If someone told you that it was snowing 3/4 of a mile up the road, you might either get excited or panicked: running for the milk and bread.
Well that’s exactly what’s happening on Thursday afternoon; it’s just that snow isn’t ‘up the road.’ It’s above our heads.
The radar clearly shows what’s happening if you give it a good look:
The ‘bright band’ over Mississippi is where the radar beam hits water-coated (melting) snowflakes or some ice pellets and sends a higher ‘reflectivity’ value back.
Meteorologist Jeff Haby was one of my instructors at Mississippi State many years ago, and he created a website with some great explanations for things just like this. He writes:
“Bright banding occurs due to the higher reflectivities associated with snow that is melting as it is falling aloft. Ice is a better absorber of radar radiation compared to liquid water. Because of this, snow will show a lower reflectivity on radar when it has the same moisture content as a rain event. When the snow is melting however, a film of water forms on the outside of the snowflake. Since snowflakes can be fairly large, when there is a film of water on the snowflake it has the same reflectivity as a a giant raindrop or small wet hail.
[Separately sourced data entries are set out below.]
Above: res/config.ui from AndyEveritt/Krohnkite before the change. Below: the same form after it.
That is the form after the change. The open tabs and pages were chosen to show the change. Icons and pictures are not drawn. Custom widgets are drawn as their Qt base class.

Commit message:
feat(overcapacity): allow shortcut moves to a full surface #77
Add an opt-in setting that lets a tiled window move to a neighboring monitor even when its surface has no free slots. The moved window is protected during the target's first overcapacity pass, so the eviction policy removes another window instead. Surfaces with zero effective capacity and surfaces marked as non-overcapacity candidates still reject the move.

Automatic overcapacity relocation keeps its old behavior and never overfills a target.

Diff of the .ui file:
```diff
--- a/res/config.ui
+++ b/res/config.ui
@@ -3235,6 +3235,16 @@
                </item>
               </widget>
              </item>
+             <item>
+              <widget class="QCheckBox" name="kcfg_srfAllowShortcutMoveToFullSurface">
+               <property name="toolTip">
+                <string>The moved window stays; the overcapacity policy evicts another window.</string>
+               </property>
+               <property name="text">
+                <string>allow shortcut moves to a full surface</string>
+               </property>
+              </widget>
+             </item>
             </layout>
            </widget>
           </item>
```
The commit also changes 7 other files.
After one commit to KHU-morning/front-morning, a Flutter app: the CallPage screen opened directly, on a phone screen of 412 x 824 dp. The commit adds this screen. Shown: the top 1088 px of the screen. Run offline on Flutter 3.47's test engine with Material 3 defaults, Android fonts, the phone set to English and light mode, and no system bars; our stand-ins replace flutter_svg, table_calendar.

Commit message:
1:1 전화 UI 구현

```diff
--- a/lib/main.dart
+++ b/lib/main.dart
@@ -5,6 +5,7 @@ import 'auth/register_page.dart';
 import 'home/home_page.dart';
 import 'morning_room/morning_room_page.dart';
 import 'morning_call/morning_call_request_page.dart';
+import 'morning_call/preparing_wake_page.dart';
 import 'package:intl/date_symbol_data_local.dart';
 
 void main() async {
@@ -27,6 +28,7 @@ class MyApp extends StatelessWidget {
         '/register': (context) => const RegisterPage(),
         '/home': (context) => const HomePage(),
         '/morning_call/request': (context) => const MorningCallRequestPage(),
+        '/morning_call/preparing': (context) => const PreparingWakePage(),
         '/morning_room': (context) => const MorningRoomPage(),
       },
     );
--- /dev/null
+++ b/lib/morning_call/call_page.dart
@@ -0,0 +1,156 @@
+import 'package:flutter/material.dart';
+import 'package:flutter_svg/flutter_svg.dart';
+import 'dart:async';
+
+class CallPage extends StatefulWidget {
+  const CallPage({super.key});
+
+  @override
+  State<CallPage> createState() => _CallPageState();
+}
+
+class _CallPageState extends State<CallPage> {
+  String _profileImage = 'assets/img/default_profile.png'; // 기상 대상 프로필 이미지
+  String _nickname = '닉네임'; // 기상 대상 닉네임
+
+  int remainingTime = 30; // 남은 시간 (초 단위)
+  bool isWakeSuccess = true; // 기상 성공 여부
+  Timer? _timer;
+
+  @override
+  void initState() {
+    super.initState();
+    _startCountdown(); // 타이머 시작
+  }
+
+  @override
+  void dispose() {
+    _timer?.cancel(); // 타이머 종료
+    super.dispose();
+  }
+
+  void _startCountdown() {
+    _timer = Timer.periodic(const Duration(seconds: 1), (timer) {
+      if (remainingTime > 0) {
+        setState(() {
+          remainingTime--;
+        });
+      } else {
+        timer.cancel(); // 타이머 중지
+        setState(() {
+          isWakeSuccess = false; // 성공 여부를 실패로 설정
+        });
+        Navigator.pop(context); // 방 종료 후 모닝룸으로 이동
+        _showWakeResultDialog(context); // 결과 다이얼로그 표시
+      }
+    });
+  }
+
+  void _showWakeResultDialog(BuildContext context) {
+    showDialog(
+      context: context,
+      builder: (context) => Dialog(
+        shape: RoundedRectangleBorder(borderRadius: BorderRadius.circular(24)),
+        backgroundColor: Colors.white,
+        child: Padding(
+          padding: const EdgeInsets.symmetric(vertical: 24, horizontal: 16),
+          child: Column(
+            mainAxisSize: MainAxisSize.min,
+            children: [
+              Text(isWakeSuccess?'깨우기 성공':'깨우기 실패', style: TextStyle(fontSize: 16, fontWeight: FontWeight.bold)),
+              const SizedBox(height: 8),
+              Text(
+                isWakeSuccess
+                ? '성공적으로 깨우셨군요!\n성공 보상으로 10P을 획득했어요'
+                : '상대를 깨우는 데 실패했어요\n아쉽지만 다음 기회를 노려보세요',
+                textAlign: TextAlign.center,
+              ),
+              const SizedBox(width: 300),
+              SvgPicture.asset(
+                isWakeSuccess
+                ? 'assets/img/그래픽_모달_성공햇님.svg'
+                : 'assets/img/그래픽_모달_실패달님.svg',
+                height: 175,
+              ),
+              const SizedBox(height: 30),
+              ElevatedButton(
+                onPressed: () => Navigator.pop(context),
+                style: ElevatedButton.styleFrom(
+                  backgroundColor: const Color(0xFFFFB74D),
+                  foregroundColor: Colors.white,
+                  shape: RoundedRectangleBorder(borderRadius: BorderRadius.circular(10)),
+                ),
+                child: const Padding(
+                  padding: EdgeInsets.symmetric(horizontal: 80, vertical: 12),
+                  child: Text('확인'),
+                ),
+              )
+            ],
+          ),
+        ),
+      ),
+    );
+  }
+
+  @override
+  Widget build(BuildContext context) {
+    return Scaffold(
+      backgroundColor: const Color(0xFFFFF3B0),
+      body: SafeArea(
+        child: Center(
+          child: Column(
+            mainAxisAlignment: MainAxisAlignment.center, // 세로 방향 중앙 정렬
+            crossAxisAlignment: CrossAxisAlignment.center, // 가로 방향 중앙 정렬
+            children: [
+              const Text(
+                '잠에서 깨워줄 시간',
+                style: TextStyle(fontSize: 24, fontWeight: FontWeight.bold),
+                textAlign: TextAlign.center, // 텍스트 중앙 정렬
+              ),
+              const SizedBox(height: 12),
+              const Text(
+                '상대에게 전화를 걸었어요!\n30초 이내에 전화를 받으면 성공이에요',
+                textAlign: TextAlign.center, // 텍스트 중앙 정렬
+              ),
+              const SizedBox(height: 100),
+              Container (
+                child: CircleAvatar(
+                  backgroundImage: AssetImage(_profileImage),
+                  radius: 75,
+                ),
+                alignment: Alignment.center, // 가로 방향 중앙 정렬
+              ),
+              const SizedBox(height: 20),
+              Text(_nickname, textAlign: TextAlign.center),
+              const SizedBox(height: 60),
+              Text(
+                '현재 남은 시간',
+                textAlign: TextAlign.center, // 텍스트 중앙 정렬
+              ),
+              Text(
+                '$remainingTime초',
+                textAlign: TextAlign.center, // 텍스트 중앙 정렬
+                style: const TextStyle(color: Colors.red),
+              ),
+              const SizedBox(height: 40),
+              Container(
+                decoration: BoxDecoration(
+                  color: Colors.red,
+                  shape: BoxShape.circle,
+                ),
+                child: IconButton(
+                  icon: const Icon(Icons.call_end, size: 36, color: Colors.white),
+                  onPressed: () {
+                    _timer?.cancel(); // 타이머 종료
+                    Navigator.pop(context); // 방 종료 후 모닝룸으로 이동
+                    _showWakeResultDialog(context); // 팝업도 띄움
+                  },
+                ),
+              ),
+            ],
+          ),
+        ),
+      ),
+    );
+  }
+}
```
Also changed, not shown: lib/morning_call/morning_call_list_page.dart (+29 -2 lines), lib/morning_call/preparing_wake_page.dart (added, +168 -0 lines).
A radar beam will generally sample a higher elevation as it moves away from the radar site. Because the melting of the snowflakes occurs within a specific elevation range aloft, there will be a higher reflectivity as the radar beam moves through this layer. This can produce a circular or arcing band of higher reflectivity around the radar site on the reflectivity display.”
A forecast sounding for this area confirms what we’d expect to see (midday NAM guidance):
So the snow is less than a mile from Alabama and Mississippi!
So close, yet still so, so far away.
It’s been 1,793 days since Huntsville recorded a snowfall greater than one inch. Looks like we’ll be waiting a while longer!
I realize some spots have had more than 1" of snow in one day since this date, but the official records at @FlyHSV show slightly more than half of one season's average snowfall IN TOTAL (only 1.5" on the books) in the past five years. #valleywx https://t.co/m7Wku0dgoI pic.twitter.com/E91pcFai5U
— Jason Simpson (@simpsonwhnt) January 23, 2020